Make an exact copy of every entry, leaving the pictures out.

Study material:
* * * * * * *
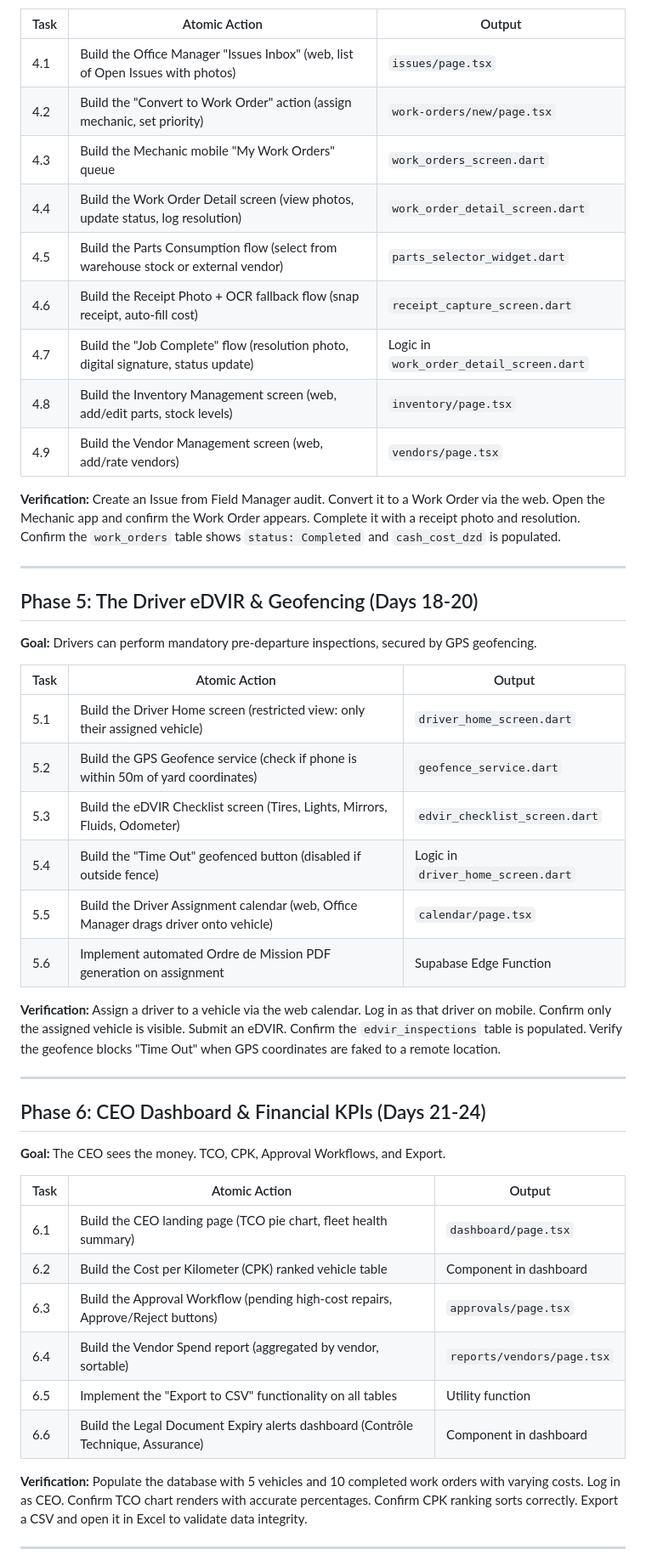
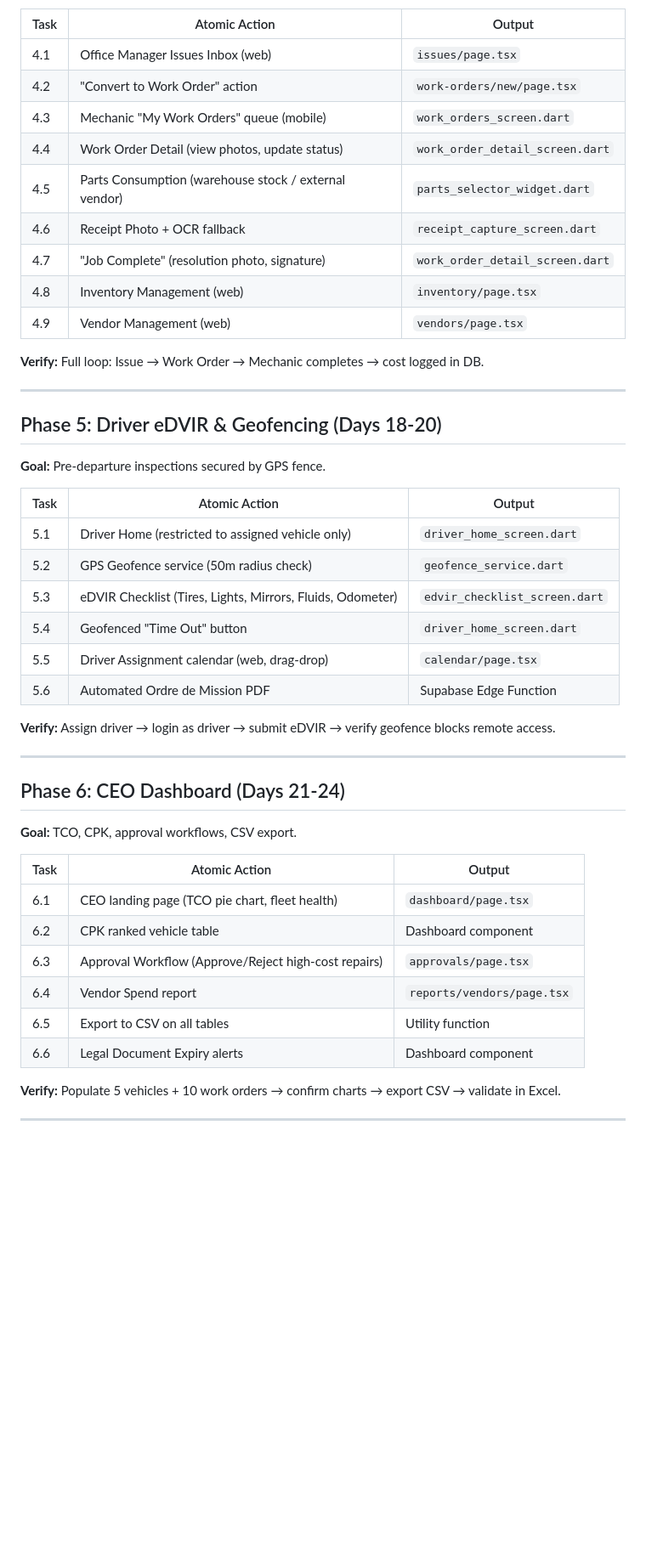
Before and after one commit to mouadh25/FleetMan, a Markdown page: .planning/gsd_phase_roadmap.md, the part around one of its changes. Shown at 85% size. GitHub-like rendering; blank space fills up the shorter version.

```diff
--- a/.planning/gsd_phase_roadmap.md
+++ b/.planning/gsd_phase_roadmap.md
@@ -81,49 +114,49 @@
 
 | Task | Atomic Action | Output |
 |------|---------------|--------|
-| 4.1 | Build the Office Manager "Issues Inbox" (web, list of Open Issues with photos) | `issues/page.tsx` |
-| 4.2 | Build the "Convert to Work Order" action (assign mechanic, set priority) | `work-orders/new/page.tsx` |
-| 4.3 | Build the Mechanic mobile "My Work Orders" queue | `work_orders_screen.dart` |
-| 4.4 | Build the Work Order Detail screen (view photos, update status, log resolution) | `work_order_detail_screen.dart` |
-| 4.5 | Build the Parts Consumption flow (select from warehouse stock or external vendor) | `parts_selector_widget.dart` |
-| 4.6 | Build the Receipt Photo + OCR fallback flow (snap receipt, auto-fill cost) | `receipt_capture_screen.dart` |
-| 4.7 | Build the "Job Complete" flow (resolution photo, digital signature, status update) | Logic in `work_order_detail_screen.dart` |
-| 4.8 | Build the Inventory Management screen (web, add/edit parts, stock levels) | `inventory/page.tsx` |
-| 4.9 | Build the Vendor Management screen (web, add/rate vendors) | `vendors/page.tsx` |
+| 4.1 | Office Manager Issues Inbox (web) | `issues/page.tsx` |
+| 4.2 | "Convert to Work Order" action | `work-orders/new/page.tsx` |
+| 4.3 | Mechanic "My Work Orders" queue (mobile) | `work_orders_screen.dart` |
+| 4.4 | Work Order Detail (view photos, update status) | `work_order_detail_screen.dart` |
+| 4.5 | Parts Consumption (warehouse stock / external vendor) | `parts_selector_widget.dart` |
+| 4.6 | Receipt Photo + OCR fallback | `receipt_capture_screen.dart` |
+| 4.7 | "Job Complete" (resolution photo, signature) | `work_order_detail_screen.dart` |
+| 4.8 | Inventory Management (web) | `inventory/page.tsx` |
+| 4.9 | Vendor Management (web) | `vendors/page.tsx` |
 
-**Verification:** Create an Issue from Field Manager audit. Convert it to a Work Order via the web. Open the Mechanic app and confirm the Work Order appears. Complete it with a receipt photo and resolution. Confirm the `work_orders` table shows `status: Completed` and `cash_cost_dzd` is populated.
+**Verify:** Full loop: Issue → Work Order → Mechanic completes → cost logged in DB.
 
 ---
 
-## Phase 5: The Driver eDVIR & Geofencing (Days 18-20)
-**Goal:** Drivers can perform mandatory pre-departure inspections, secured by GPS geofencing.
+## Phase 5: Driver eDVIR & Geofencing (Days 18-20)
+**Goal:** Pre-departure inspections secured by GPS fence.
 
 | Task | Atomic Action | Output |
 |------|---------------|--------|
-| 5.1 | Build the Driver Home screen (restricted view: only their assigned vehicle) | `driver_home_screen.dart` |
-| 5.2 | Build the GPS Geofence service (check if phone is within 50m of yard coordinates) | `geofence_service.dart` |
-| 5.3 | Build the eDVIR Checklist screen (Tires, Lights, Mirrors, Fluids, Odometer) | `edvir_checklist_screen.dart` |
-| 5.4 | Build the "Time Out" geofenced button (disabled if outside fence) | Logic in `driver_home_screen.dart` |
-| 5.5 | Build the Driver Assignment calendar (web, Office Manager drags driver onto vehicle) | `calendar/page.tsx` |
-| 5.6 | Implement automated Ordre de Mission PDF generation on assignment | Supabase Edge Function |
+| 5.1 | Driver Home (restricted to assigned vehicle only) | `driver_home_screen.dart` |
+| 5.2 | GPS Geofence service (50m radius check) | `geofence_service.dart` |
+| 5.3 | eDVIR Checklist (Tires, Lights, Mirrors, Fluids, Odometer) | `edvir_checklist_screen.dart` |
+| 5.4 | Geofenced "Time Out" button | `driver_home_screen.dart` |
+| 5.5 | Driver Assignment calendar (web, drag-drop) | `calendar/page.tsx` |
+| 5.6 | Automated Ordre de Mission PDF | Supabase Edge Function |
 
-**Verification:** Assign a driver to a vehicle via the web calendar. Log in as that driver on mobile. Confirm only the assigned vehicle is visible. Submit an eDVIR. Confirm the `edvir_inspections` table is populated. Verify the geofence blocks "Time Out" when GPS coordinates are faked to a remote location.
+**Verify:** Assign driver → login as driver → submit eDVIR → verify geofence blocks remote access.
 
 ---
 
-## Phase 6: CEO Dashboard & Financial KPIs (Days 21-24)
-**Goal:** The CEO sees the money. TCO, CPK, Approval Workflows, and Export.
+## Phase 6: CEO Dashboard (Days 21-24)
+**Goal:** TCO, CPK, approval workflows, CSV export.
 
 | Task | Atomic Action | Output |
 |------|---------------|--------|
-| 6.1 | Build the CEO landing page (TCO pie chart, fleet health summary) | `dashboard/page.tsx` |
-| 6.2 | Build the Cost per Kilometer (CPK) ranked vehicle table | Component in dashboard |
-| 6.3 | Build the Approval Workflow (pending high-cost repairs, Approve/Reject buttons) | `approvals/page.tsx` |
-| 6.4 | Build the Vendor Spend report (aggregated by vendor, sortable) | `reports/vendors/page.tsx` |
-| 6.5 | Implement the "Export to CSV" functionality on all tables | Utility function |
-| 6.6 | Build the Legal Document Expiry alerts dashboard (Contrôle Technique, Assurance) | Component in dashboard |
+| 6.1 | CEO landing page (TCO pie chart, fleet health) | `dashboard/page.tsx` |
+| 6.2 | CPK ranked vehicle table | Dashboard component |
+| 6.3 | Approval Workflow (Approve/Reject high-cost repairs) | `approvals/page.tsx` |
+| 6.4 | Vendor Spend report | `reports/vendors/page.tsx` |
+| 6.5 | Export to CSV on all tables | Utility function |
+| 6.6 | Legal Document Expiry alerts | Dashboard component |
 
-**Verification:** Populate the database with 5 vehicles and 10 completed work orders with varying costs. Log in as CEO. Confirm TCO chart renders with accurate percentages. Confirm CPK ranking sorts correctly. Export a CSV and open it in Excel to validate data integrity.
+**Verify:** Populate 5 vehicles + 10 work orders → confirm charts → export CSV → validate in Excel.
 
 ---
 
```
Also changed, not shown: other parts of .planning/gsd_phase_roadmap.md (+174 -64 lines).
* * * * * * *
Result of the exercise:
Before and after one commit to mouadh25/FleetMan, a Markdown page: .planning/gsd_phase_roadmap.md, the part around one of its changes. Shown at 85% size. GitHub-like rendering; blank space fills up the shorter version.

```diff
--- a/.planning/gsd_phase_roadmap.md
+++ b/.planning/gsd_phase_roadmap.md
@@ -81,49 +114,49 @@
 
 | Task | Atomic Action | Output |
 |------|---------------|--------|
-| 4.1 | Build the Office Manager "Issues Inbox" (web, list of Open Issues with photos) | `issues/page.tsx` |
-| 4.2 | Build the "Convert to Work Order" action (assign mechanic, set priority) | `work-orders/new/page.tsx` |
-| 4.3 | Build the Mechanic mobile "My Work Orders" queue | `work_orders_screen.dart` |
-| 4.4 | Build the Work Order Detail screen (view photos, update status, log resolution) | `work_order_detail_screen.dart` |
-| 4.5 | Build the Parts Consumption flow (select from warehouse stock or external vendor) | `parts_selector_widget.dart` |
-| 4.6 | Build the Receipt Photo + OCR fallback flow (snap receipt, auto-fill cost) | `receipt_capture_screen.dart` |
-| 4.7 | Build the "Job Complete" flow (resolution photo, digital signature, status update) | Logic in `work_order_detail_screen.dart` |
-| 4.8 | Build the Inventory Management screen (web, add/edit parts, stock levels) | `inventory/page.tsx` |
-| 4.9 | Build the Vendor Management screen (web, add/rate vendors) | `vendors/page.tsx` |
+| 4.1 | Office Manager Issues Inbox (web) | `issues/page.tsx` |
+| 4.2 | "Convert to Work Order" action | `work-orders/new/page.tsx` |
+| 4.3 | Mechanic "My Work Orders" queue (mobile) | `work_orders_screen.dart` |
+| 4.4 | Work Order Detail (view photos, update status) | `work_order_detail_screen.dart` |
+| 4.5 | Parts Consumption (warehouse stock / external vendor) | `parts_selector_widget.dart` |
+| 4.6 | Receipt Photo + OCR fallback | `receipt_capture_screen.dart` |
+| 4.7 | "Job Complete" (resolution photo, signature) | `work_order_detail_screen.dart` |
+| 4.8 | Inventory Management (web) | `inventory/page.tsx` |
+| 4.9 | Vendor Management (web) | `vendors/page.tsx` |
 
-**Verification:** Create an Issue from Field Manager audit. Convert it to a Work Order via the web. Open the Mechanic app and confirm the Work Order appears. Complete it with a receipt photo and resolution. Confirm the `work_orders` table shows `status: Completed` and `cash_cost_dzd` is populated.
+**Verify:** Full loop: Issue → Work Order → Mechanic completes → cost logged in DB.
 
 ---
 
-## Phase 5: The Driver eDVIR & Geofencing (Days 18-20)
-**Goal:** Drivers can perform mandatory pre-departure inspections, secured by GPS geofencing.
+## Phase 5: Driver eDVIR & Geofencing (Days 18-20)
+**Goal:** Pre-departure inspections secured by GPS fence.
 
 | Task | Atomic Action | Output |
 |------|---------------|--------|
-| 5.1 | Build the Driver Home screen (restricted view: only their assigned vehicle) | `driver_home_screen.dart` |
-| 5.2 | Build the GPS Geofence service (check if phone is within 50m of yard coordinates) | `geofence_service.dart` |
-| 5.3 | Build the eDVIR Checklist screen (Tires, Lights, Mirrors, Fluids, Odometer) | `edvir_checklist_screen.dart` |
-| 5.4 | Build the "Time Out" geofenced button (disabled if outside fence) | Logic in `driver_home_screen.dart` |
-| 5.5 | Build the Driver Assignment calendar (web, Office Manager drags driver onto vehicle) | `calendar/page.tsx` |
-| 5.6 | Implement automated Ordre de Mission PDF generation on assignment | Supabase Edge Function |
+| 5.1 | Driver Home (restricted to assigned vehicle only) | `driver_home_screen.dart` |
+| 5.2 | GPS Geofence service (50m radius check) | `geofence_service.dart` |
+| 5.3 | eDVIR Checklist (Tires, Lights, Mirrors, Fluids, Odometer) | `edvir_checklist_screen.dart` |
+| 5.4 | Geofenced "Time Out" button | `driver_home_screen.dart` |
+| 5.5 | Driver Assignment calendar (web, drag-drop) | `calendar/page.tsx` |
+| 5.6 | Automated Ordre de Mission PDF | Supabase Edge Function |
 
-**Verification:** Assign a driver to a vehicle via the web calendar. Log in as that driver on mobile. Confirm only the assigned vehicle is visible. Submit an eDVIR. Confirm the `edvir_inspections` table is populated. Verify the geofence blocks "Time Out" when GPS coordinates are faked to a remote location.
+**Verify:** Assign driver → login as driver → submit eDVIR → verify geofence blocks remote access.
 
 ---
 
-## Phase 6: CEO Dashboard & Financial KPIs (Days 21-24)
-**Goal:** The CEO sees the money. TCO, CPK, Approval Workflows, and Export.
+## Phase 6: CEO Dashboard (Days 21-24)
+**Goal:** TCO, CPK, approval workflows, CSV export.
 
 | Task | Atomic Action | Output |
 |------|---------------|--------|
-| 6.1 | Build the CEO landing page (TCO pie chart, fleet health summary) | `dashboard/page.tsx` |
-| 6.2 | Build the Cost per Kilometer (CPK) ranked vehicle table | Component in dashboard |
-| 6.3 | Build the Approval Workflow (pending high-cost repairs, Approve/Reject buttons) | `approvals/page.tsx` |
-| 6.4 | Build the Vendor Spend report (aggregated by vendor, sortable) | `reports/vendors/page.tsx` |
-| 6.5 | Implement the "Export to CSV" functionality on all tables | Utility function |
-| 6.6 | Build the Legal Document Expiry alerts dashboard (Contrôle Technique, Assurance) | Component in dashboard |
+| 6.1 | CEO landing page (TCO pie chart, fleet health) | `dashboard/page.tsx` |
+| 6.2 | CPK ranked vehicle table | Dashboard component |
+| 6.3 | Approval Workflow (Approve/Reject high-cost repairs) | `approvals/page.tsx` |
+| 6.4 | Vendor Spend report | `reports/vendors/page.tsx` |
+| 6.5 | Export to CSV on all tables | Utility function |
+| 6.6 | Legal Document Expiry alerts | Dashboard component |
 
-**Verification:** Populate the database with 5 vehicles and 10 completed work orders with varying costs. Log in as CEO. Confirm TCO chart renders with accurate percentages. Confirm CPK ranking sorts correctly. Export a CSV and open it in Excel to validate data integrity.
+**Verify:** Populate 5 vehicles + 10 work orders → confirm charts → export CSV → validate in Excel.
 
 ---
 
```
Also changed, not shown: other parts of .planning/gsd_phase_roadmap.md (+174 -64 lines).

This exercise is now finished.